# To do:
Check every line of the entries below for the word "WaveData", and copy the ones that have it.

# Data records:
=======

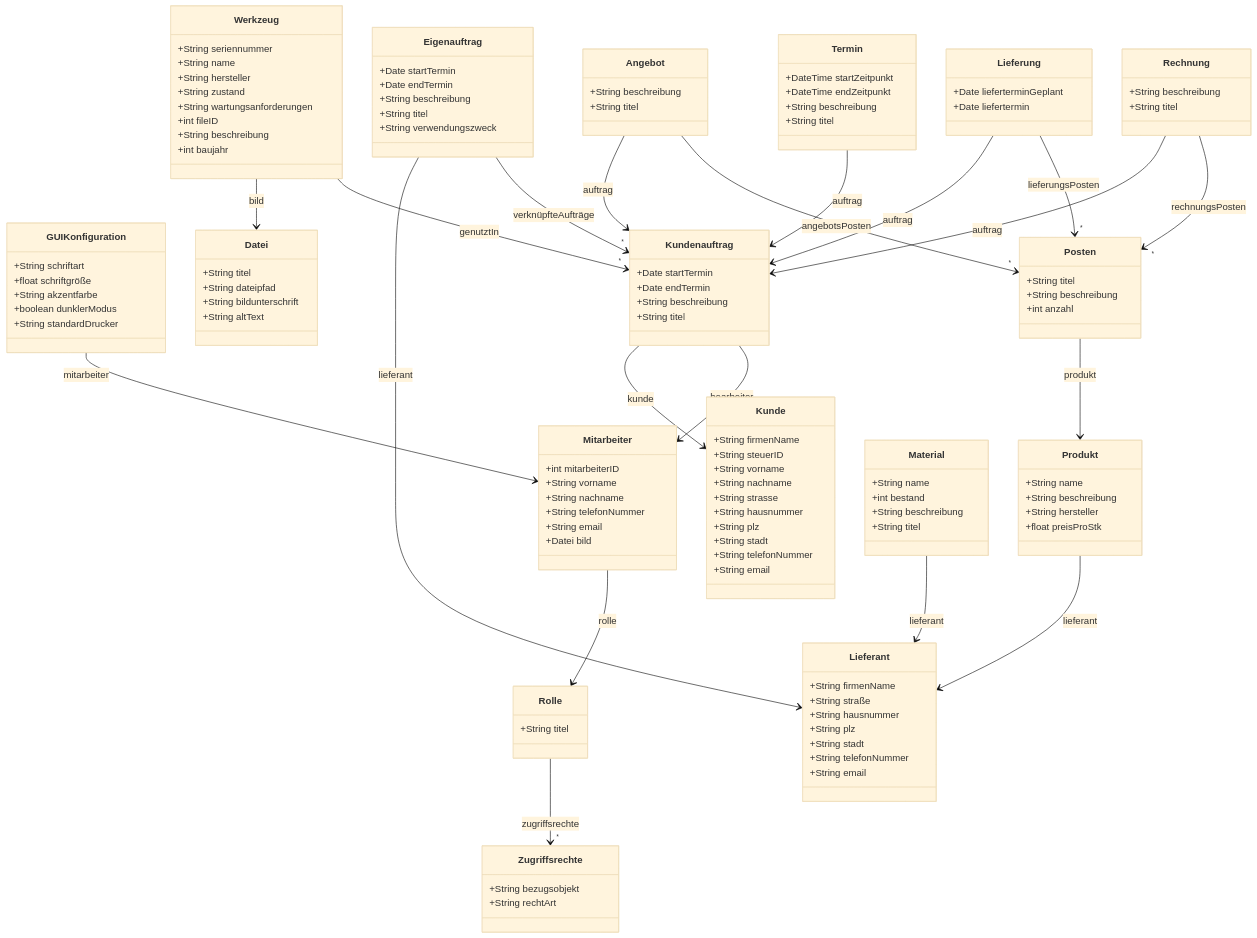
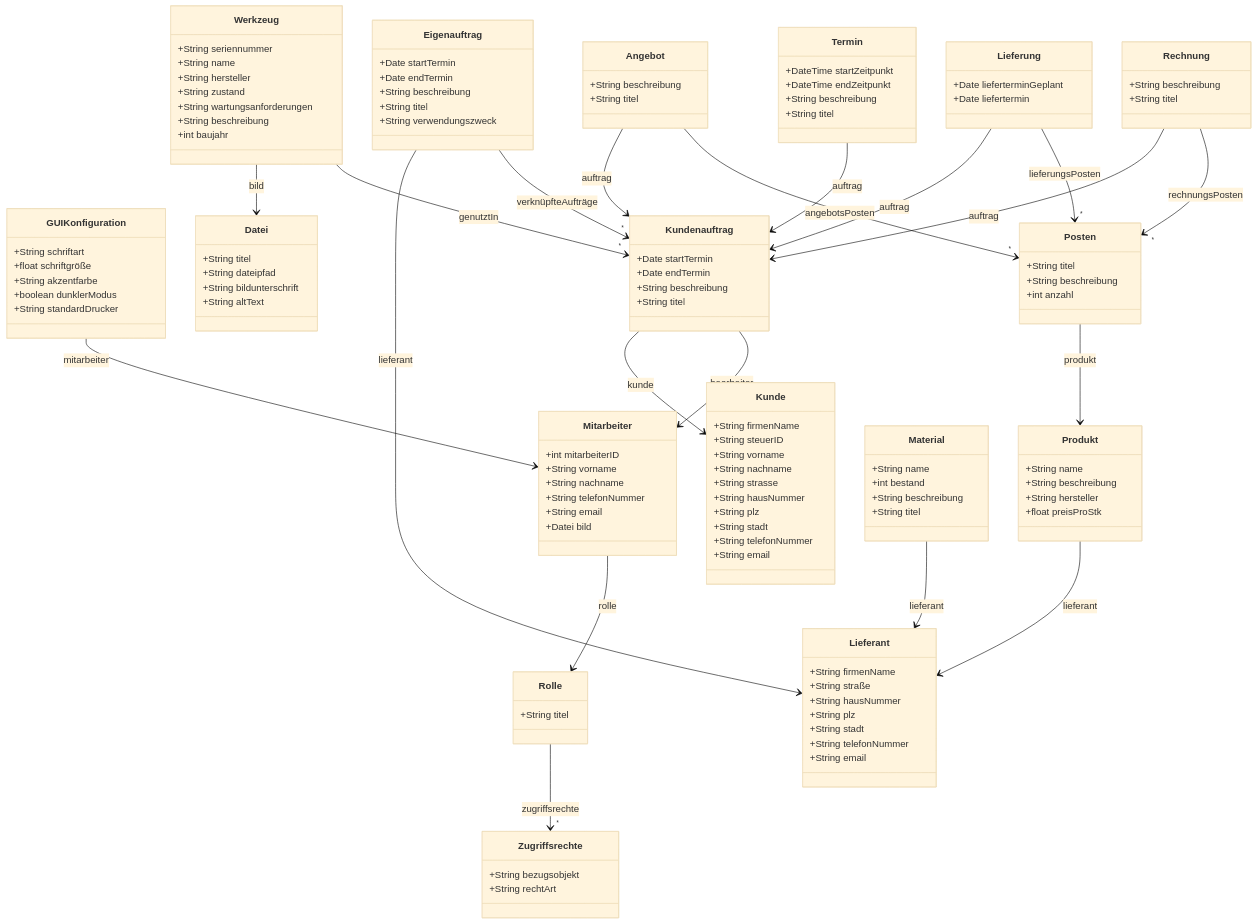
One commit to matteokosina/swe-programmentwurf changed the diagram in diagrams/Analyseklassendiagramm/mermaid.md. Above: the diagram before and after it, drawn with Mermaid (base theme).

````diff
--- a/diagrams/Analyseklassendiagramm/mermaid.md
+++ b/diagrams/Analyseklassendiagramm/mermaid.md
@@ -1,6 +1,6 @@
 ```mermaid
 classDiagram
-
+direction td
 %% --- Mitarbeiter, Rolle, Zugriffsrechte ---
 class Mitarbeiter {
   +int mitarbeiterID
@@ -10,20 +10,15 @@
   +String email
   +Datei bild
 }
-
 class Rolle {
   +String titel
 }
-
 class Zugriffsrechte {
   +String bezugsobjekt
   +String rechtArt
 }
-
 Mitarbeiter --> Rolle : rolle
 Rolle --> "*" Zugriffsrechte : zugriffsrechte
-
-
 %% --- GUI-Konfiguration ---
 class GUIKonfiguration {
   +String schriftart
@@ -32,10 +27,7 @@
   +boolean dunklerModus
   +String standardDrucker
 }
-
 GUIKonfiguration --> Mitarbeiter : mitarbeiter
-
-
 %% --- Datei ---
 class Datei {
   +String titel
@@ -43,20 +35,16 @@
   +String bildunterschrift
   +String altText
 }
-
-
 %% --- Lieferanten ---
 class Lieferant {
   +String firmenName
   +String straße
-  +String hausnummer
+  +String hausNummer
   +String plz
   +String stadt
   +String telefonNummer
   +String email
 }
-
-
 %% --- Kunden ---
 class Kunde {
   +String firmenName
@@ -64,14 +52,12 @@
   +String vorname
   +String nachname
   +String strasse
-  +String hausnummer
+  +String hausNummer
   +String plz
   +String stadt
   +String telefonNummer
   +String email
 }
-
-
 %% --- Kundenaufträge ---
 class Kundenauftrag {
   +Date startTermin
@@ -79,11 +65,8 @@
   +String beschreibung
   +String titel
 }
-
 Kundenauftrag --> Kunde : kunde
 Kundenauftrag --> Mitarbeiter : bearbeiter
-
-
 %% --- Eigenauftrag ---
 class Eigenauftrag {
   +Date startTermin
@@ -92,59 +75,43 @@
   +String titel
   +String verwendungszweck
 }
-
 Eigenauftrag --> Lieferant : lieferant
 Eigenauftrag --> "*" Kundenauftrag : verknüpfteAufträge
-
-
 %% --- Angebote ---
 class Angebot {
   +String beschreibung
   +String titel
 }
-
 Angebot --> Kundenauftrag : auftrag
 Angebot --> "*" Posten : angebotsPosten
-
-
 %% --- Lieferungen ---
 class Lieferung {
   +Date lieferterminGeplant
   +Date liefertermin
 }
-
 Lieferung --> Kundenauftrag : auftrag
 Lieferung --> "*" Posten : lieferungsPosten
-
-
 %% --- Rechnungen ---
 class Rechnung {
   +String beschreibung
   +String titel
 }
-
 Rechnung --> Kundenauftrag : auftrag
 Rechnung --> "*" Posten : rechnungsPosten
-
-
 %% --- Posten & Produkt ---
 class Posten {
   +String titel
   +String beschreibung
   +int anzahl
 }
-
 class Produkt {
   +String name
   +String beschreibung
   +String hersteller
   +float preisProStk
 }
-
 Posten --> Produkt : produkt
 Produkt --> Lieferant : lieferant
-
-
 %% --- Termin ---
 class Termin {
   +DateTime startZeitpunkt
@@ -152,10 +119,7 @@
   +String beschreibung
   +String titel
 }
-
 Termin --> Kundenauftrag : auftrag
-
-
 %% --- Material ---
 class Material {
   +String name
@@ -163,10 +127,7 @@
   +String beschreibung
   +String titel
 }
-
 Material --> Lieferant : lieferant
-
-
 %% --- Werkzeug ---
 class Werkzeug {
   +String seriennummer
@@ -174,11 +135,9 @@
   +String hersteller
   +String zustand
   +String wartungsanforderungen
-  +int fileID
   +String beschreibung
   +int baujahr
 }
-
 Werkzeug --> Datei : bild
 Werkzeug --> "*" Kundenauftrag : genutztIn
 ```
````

=======

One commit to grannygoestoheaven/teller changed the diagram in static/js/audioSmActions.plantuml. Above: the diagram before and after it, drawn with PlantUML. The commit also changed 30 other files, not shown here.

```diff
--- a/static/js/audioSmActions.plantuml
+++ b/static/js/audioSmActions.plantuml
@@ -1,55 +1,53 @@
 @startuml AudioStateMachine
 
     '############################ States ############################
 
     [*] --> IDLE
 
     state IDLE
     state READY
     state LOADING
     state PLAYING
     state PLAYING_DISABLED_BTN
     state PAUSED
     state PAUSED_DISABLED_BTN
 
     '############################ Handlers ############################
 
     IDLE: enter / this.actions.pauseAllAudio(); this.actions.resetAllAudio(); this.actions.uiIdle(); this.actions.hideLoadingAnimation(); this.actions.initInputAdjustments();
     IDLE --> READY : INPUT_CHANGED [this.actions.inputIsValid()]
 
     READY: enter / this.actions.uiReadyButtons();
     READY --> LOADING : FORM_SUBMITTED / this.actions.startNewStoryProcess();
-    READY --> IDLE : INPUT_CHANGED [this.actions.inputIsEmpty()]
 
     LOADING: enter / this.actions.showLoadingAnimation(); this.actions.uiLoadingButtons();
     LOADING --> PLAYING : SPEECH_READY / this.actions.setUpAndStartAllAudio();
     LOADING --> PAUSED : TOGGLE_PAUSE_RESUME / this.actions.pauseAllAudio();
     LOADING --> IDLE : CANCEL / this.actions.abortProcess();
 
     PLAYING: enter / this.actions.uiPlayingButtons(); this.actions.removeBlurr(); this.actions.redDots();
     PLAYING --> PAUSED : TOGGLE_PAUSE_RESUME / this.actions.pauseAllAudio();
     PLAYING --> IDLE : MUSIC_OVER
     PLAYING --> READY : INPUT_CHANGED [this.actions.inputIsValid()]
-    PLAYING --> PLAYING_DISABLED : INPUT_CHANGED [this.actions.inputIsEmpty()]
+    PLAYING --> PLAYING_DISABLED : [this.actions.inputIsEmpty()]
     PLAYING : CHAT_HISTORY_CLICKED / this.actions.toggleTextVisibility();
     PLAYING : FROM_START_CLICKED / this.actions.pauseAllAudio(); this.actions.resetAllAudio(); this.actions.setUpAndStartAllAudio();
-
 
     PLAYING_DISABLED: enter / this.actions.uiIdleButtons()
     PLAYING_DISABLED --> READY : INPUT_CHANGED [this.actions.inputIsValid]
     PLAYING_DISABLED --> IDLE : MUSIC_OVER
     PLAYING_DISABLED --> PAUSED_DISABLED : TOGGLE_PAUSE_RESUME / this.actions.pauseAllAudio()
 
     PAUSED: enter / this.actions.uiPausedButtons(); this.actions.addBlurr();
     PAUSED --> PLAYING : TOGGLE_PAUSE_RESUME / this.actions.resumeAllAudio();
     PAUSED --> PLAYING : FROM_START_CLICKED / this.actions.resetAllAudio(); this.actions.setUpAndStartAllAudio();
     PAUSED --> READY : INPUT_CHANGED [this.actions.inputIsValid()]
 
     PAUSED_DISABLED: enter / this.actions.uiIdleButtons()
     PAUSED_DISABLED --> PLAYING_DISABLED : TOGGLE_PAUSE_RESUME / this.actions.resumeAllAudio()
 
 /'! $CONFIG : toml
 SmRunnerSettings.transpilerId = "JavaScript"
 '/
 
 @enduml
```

=======

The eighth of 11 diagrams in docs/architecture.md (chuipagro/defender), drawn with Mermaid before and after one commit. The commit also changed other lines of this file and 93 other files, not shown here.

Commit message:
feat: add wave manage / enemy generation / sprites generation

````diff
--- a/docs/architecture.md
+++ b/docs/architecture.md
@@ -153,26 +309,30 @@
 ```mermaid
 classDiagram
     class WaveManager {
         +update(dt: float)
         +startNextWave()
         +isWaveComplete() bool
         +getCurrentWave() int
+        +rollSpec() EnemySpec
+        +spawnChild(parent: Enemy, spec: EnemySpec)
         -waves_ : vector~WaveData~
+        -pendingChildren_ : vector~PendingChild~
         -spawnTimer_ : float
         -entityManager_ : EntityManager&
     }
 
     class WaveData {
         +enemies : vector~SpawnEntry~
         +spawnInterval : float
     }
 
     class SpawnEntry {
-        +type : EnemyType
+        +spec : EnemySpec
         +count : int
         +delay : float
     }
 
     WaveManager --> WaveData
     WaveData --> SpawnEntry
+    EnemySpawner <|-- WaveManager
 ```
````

=======

# Answer to the problem:
         -waves_ : vector~WaveData~
     class WaveData {
     WaveManager --> WaveData
     WaveData --> SpawnEntry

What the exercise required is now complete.